- Aside from the ratcheting power and operation, look into the other features of ratcheting screwdrivers. These include how they store bits, what the handle is made from, and how many and what types of tips you get with your purchase.
Q: What’s the difference between a ratcheting screwdriver and a standard screwdriver?
A: A ratcheting screwdriver has a gear mechanism in the handle that a standard screwdriver does not have. This mechanism allows the handle to turn (to “ratchet”) so you only have to make a half-turn with your wrist to turn a fastener. This reduces movement and increases your comfort level.
Q: Are all ratcheting screwdrivers basically the same?
A: Yes, the way they operate is basically the same. But like all tools, manufacturers have different designs and manufacturing methods. They may be made of different materials, the handles may look and feel different, and there are various ways to store the bits (or tips).
Q: Can I use one ratcheting screwdriver for everything?
A: The answer is a qualified yes. The bits and the size of many ratcheting screwdrivers allow you to do a wide variety of tasks. However, if you have a special task, such as repairing watches or fixing large trucks, you’ll need to find a more specialized ratcheting screwdriver.
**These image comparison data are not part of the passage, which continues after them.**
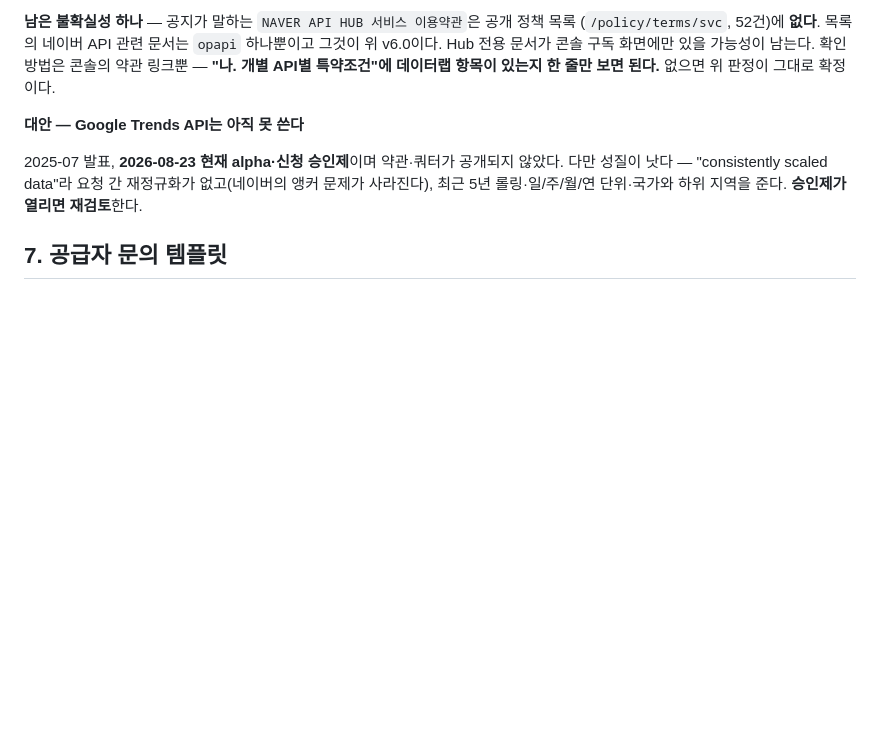
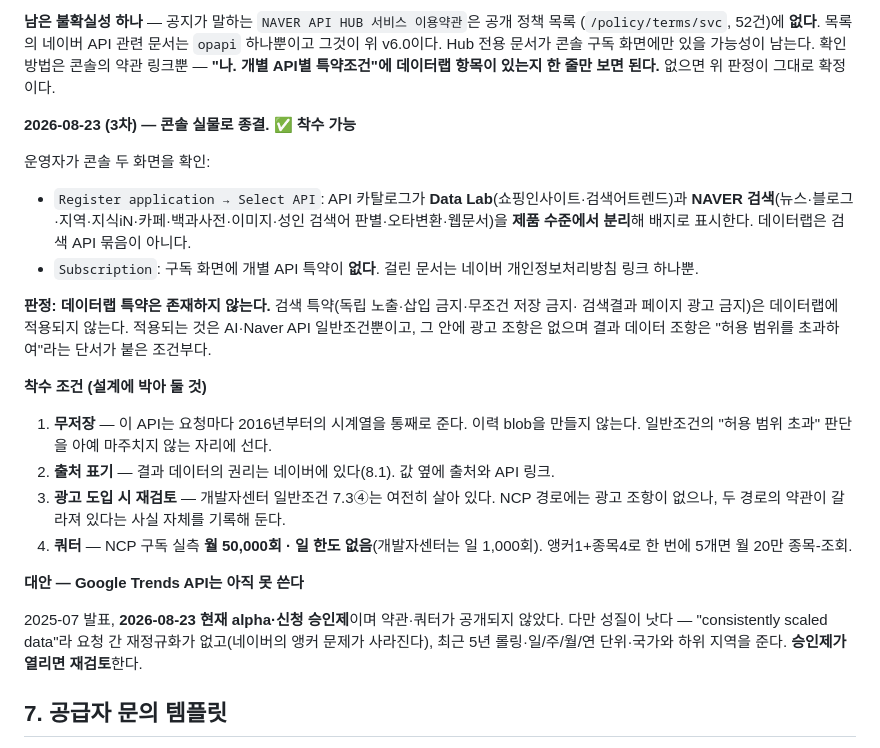
Before and after one commit to subeom7/mulmit, a Markdown page: docs/DATA_SOURCE_REGISTER.md, the part around the change. Drawn GitHub-style; blank space fills up the shorter version.

Commit message:
docs: 데이터랩 판정 종결 — 특약은 없다, 착수 가능
운영자가 콘솔 두 화면을 확인했다. Register application의 API 카탈로그는
Data Lab(쇼핑인사이트·검색어트렌드)과 NAVER 검색(뉴스·블로그·지역 등 10종)을
제품 수준에서 배지로 갈라 놓는다. 데이터랩은 검색 API 묶음이 아니다.
Subscription 화면에도 개별 API 특약이 없다 — 걸린 문서는 개인정보처리방침
링크 하나뿐이다.

검색 특약이 데이터랩에 적용되지 않는다. 적용되는 것은 AI·Naver API
일반조건뿐이고, 그 안에 광고 조항은 없으며 결과 데이터 조항은 "허용 범위를
초과하여"라는 단서가 붙은 조건부다.

착수 조건 넷을 설계에 박아 둔다. 무저장(요청마다 2016년부터의 시계열을 통째로
주므로 이력 blob을 만들 이유가 없고, 그러면 "허용 범위 초과" 판단을 아예
마주치지 않는다), 출처 표기, 광고 도입 시 재검토, 쿼터는 월 50,000회.

Co-Authored-By: Claude Opus 5 <noreply@anthropic.com>

```diff
--- a/docs/DATA_SOURCE_REGISTER.md
+++ b/docs/DATA_SOURCE_REGISTER.md
@@ -1859,6 +1859,29 @@ AI·Naver API 약관에 광고 조항 자체가 없다.
 위 v6.0이다. Hub 전용 문서가 콘솔 구독 화면에만 있을 가능성이 남는다. 확인 방법은 콘솔의
 약관 링크뿐 — **"나. 개별 API별 특약조건"에 데이터랩 항목이 있는지 한 줄만 보면 된다.**
 없으면 위 판정이 그대로 확정이다.
+
+**2026-08-23 (3차) — 콘솔 실물로 종결. ✅ 착수 가능**
+
+운영자가 콘솔 두 화면을 확인:
+
+- `Register application → Select API`: API 카탈로그가 **Data Lab**(쇼핑인사이트·검색어트렌드)과
+  **NAVER 검색**(뉴스·블로그·지역·지식iN·카페·백과사전·이미지·성인 검색어 판별·오타변환·웹문서)을
+  **제품 수준에서 분리**해 배지로 표시한다. 데이터랩은 검색 API 묶음이 아니다.
+- `Subscription`: 구독 화면에 개별 API 특약이 **없다**. 걸린 문서는 네이버 개인정보처리방침 링크 하나뿐.
+
+**판정: 데이터랩 특약은 존재하지 않는다.** 검색 특약(독립 노출·삽입 금지·무조건 저장 금지·
+검색결과 페이지 광고 금지)은 데이터랩에 적용되지 않는다. 적용되는 것은 AI·Naver API 일반조건뿐이고,
+그 안에 광고 조항은 없으며 결과 데이터 조항은 "허용 범위를 초과하여"라는 단서가 붙은 조건부다.
+
+**착수 조건 (설계에 박아 둘 것)**
+
+1. **무저장** — 이 API는 요청마다 2016년부터의 시계열을 통째로 준다. 이력 blob을 만들지 않는다.
+   일반조건의 "허용 범위 초과" 판단을 아예 마주치지 않는 자리에 선다.
+2. **출처 표기** — 결과 데이터의 권리는 네이버에 있다(8.1). 값 옆에 출처와 API 링크.
+3. **광고 도입 시 재검토** — 개발자센터 일반조건 7.3④는 여전히 살아 있다. NCP 경로에는 광고
+   조항이 없으나, 두 경로의 약관이 갈라져 있다는 사실 자체를 기록해 둔다.
+4. **쿼터** — NCP 구독 실측 **월 50,000회 · 일 한도 없음**(개발자센터는 일 1,000회). 앵커1+종목4로
+   한 번에 5개면 월 20만 종목-조회.
 
 **대안 — Google Trends API는 아직 못 쓴다**
 
```
Also changed, not shown: docs/ROADMAP.md (+1 -1 lines).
Our top pick is the Megapro Marketing USA Ratcheting Screwdriver. It is well-made, has pull-out storage, and is comfortable to use.
Our best value pick is the Channellock 13-1 Ratcheting Screwdriver. It has smooth ratcheting action and innovative storage for bits.